Records to use:
★ ★ ★ ★ ★ ★ ★

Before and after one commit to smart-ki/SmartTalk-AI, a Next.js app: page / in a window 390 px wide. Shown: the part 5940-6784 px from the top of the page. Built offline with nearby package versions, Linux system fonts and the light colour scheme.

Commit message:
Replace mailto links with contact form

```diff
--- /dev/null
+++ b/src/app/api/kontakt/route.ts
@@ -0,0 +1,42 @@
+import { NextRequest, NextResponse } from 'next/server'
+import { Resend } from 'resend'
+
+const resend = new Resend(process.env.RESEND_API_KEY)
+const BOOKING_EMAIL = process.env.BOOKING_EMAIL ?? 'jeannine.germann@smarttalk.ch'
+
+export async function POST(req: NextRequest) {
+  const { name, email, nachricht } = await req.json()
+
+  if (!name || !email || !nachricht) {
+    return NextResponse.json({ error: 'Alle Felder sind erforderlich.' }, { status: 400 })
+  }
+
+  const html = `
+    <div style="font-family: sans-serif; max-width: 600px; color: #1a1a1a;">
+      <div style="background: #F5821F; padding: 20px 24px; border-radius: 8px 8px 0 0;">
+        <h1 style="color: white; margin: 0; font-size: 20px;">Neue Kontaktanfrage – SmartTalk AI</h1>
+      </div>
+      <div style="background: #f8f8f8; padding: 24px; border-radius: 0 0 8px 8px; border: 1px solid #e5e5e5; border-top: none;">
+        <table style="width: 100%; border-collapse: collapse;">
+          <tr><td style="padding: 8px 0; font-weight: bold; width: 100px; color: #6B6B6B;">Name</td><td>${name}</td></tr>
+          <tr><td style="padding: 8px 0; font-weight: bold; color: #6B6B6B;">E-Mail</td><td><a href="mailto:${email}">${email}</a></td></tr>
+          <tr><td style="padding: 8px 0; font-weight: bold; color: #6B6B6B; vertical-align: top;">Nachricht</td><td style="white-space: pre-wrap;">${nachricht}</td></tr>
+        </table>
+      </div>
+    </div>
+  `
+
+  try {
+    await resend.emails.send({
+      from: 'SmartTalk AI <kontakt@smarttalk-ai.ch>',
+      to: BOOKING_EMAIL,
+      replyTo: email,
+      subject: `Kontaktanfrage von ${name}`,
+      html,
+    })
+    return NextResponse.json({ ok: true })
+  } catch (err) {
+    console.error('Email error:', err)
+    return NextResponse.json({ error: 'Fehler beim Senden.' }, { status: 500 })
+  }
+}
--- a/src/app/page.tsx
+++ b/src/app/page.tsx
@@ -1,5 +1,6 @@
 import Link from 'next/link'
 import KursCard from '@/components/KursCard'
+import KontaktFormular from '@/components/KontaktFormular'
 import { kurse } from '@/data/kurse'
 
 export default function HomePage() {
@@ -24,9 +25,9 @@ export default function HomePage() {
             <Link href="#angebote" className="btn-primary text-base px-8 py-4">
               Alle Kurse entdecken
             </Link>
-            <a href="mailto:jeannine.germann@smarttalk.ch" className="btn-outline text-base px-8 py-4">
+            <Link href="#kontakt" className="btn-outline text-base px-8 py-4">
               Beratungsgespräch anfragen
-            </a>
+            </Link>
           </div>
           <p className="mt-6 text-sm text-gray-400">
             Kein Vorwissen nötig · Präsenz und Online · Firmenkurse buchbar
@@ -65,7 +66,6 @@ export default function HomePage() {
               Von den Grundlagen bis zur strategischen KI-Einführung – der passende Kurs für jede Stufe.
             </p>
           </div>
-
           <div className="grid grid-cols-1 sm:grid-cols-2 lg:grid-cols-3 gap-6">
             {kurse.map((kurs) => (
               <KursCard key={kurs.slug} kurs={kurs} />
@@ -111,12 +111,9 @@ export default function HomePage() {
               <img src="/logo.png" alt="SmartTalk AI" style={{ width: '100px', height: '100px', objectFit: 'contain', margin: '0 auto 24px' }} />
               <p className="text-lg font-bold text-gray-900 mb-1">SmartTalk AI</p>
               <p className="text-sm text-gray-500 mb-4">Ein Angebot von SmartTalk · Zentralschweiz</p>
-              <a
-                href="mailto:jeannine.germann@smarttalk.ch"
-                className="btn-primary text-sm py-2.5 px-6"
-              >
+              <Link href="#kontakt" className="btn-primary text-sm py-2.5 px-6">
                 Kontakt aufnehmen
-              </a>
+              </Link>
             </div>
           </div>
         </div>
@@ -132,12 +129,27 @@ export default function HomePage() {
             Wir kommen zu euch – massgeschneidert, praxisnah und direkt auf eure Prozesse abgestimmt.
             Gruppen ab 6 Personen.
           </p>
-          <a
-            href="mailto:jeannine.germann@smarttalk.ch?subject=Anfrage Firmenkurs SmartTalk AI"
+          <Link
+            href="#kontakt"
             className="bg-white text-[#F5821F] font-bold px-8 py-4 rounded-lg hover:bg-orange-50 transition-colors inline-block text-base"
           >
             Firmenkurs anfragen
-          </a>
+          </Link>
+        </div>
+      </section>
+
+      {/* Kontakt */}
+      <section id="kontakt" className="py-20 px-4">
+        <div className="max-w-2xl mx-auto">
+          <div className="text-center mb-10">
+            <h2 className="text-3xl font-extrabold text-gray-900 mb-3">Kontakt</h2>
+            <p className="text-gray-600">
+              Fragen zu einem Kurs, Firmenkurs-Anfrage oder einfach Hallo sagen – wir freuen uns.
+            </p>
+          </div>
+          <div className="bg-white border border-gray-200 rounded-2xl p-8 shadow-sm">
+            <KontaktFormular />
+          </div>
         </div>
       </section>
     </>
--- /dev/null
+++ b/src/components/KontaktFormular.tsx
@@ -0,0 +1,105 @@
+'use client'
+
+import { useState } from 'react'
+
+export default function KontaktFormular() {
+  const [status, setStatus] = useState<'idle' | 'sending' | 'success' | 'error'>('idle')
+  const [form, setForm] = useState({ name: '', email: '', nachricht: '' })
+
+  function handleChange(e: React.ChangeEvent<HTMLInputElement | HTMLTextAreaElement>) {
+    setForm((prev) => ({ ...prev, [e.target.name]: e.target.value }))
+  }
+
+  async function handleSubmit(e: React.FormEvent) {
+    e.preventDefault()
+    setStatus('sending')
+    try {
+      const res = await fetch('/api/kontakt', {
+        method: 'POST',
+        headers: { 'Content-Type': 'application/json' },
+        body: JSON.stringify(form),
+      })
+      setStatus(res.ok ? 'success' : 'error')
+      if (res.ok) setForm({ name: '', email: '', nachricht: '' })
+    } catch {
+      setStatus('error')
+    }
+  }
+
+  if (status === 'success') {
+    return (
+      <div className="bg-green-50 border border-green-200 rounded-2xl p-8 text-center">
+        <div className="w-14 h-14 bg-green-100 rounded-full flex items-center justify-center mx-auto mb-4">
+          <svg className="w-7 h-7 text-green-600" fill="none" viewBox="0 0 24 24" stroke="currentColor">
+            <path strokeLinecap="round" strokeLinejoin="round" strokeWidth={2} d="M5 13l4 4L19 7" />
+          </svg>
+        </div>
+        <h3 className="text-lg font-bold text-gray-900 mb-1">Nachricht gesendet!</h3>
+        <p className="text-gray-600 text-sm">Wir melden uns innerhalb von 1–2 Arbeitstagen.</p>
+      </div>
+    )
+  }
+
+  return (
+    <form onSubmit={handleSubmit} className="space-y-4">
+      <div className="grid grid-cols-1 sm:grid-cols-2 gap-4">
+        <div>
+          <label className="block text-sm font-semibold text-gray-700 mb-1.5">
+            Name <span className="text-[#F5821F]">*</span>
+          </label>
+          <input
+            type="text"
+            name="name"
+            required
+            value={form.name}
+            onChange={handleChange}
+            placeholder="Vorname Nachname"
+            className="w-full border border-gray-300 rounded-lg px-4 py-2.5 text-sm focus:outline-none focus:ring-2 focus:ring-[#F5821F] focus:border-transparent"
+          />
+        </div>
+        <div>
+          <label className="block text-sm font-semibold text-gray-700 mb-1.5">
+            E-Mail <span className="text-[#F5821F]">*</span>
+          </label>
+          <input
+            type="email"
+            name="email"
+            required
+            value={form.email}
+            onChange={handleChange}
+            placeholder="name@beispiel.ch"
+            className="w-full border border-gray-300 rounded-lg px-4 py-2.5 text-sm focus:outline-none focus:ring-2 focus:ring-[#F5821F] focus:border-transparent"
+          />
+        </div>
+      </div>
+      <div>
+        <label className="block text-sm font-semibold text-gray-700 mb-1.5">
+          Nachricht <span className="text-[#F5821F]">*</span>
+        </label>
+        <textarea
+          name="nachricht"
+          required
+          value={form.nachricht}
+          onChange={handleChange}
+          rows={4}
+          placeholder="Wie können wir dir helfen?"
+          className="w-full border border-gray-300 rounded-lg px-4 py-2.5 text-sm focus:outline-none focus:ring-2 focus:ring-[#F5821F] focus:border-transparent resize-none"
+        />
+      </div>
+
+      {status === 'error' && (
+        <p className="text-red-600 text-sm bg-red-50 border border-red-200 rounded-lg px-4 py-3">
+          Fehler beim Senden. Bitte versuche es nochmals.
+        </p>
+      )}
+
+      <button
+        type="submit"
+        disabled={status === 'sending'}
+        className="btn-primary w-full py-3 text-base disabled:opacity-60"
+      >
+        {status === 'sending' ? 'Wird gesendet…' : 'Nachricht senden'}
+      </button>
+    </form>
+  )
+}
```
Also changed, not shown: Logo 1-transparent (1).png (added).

★ ★ ★ ★ ★ ★ ★

Aim of the exercise: Copy each line of the listing that includes "sending".

Solution:
+  const [status, setStatus] = useState<'idle' | 'sending' | 'success' | 'error'>('idle')
+    setStatus('sending')
+        disabled={status === 'sending'}
+        {status === 'sending' ? 'Wird gesendet…' : 'Nachricht senden'}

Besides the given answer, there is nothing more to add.